“Would I have carried myself with the same swagger, or faced adversity with such feminine resolve, without Albertine as my guide?…I was drawn to a striking, remote face—rendered violet on black—on a dust jacket proclaiming its author ‘a female Genet.’” Patti Smith’s favorite little-known book.
This is absolutely a New Directions book, and we think those of you who’ve fallen in love with Javier Marías or Roberto Bolaño or László Krasznahorkai as much as we did will agree. Wholeheartedly.
“Both typography and images take the form of ransom notes, rubbings, recollections, glimpsed parts of an unfathomable whole. There is a story. What matters — as always, in matters of literature — is the penumbra around it in every direction.”
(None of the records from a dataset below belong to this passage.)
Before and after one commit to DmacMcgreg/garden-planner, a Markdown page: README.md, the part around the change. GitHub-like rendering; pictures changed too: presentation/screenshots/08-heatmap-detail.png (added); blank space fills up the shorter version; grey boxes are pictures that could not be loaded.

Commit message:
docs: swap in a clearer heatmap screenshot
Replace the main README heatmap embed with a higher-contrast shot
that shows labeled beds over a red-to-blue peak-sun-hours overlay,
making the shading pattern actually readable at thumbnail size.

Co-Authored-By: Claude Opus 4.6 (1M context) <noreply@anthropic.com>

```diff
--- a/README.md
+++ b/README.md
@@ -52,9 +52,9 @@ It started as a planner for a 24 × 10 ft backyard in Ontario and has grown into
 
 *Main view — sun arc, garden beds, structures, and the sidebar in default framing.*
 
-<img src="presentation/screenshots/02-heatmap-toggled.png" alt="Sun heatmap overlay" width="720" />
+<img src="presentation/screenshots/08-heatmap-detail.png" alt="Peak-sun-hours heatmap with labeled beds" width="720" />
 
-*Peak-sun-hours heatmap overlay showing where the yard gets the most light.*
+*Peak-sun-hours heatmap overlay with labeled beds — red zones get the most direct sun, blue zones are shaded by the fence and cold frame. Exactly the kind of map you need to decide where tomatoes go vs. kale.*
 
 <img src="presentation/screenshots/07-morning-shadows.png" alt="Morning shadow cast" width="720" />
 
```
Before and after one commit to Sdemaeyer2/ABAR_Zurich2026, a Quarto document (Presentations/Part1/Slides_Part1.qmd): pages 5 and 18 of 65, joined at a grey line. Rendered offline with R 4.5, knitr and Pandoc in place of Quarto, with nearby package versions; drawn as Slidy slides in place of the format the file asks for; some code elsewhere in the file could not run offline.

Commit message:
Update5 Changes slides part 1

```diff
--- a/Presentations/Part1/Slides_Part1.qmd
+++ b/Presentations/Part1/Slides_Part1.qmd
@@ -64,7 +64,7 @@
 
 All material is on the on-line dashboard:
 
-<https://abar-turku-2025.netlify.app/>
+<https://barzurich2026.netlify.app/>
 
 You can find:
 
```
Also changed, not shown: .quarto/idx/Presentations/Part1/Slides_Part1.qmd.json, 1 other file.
With the close of the post-Bolaño decade, it seems that the tide of the author’s original works is finally ebbing. New Direction’s latest release, much to my delight and that of other genre boundary-watchers, is The Secret of Evil, a thin collection of fictions that occasionally read as essays. Or is it the other way around?
Watching the hot sunlight falling on the tablecloth covered with sticky blotches and crumbs, Andrei was suddenly struck by the thought of what a genuine tragedy it was for millions of light rays to set out on their journey from the surface of the sun, go hurtling through the infinite void of space and pierce the miles-thick sky of Earth, only to be extinguished in the revolting remains of yesterday’s soup. Maybe these yellow arrows slanting through the window were conscious, hoped for something better—and realized that their hopes were groundless, giving them all the necessary ingredients for suffering.
And souls are candles, each lighting the other.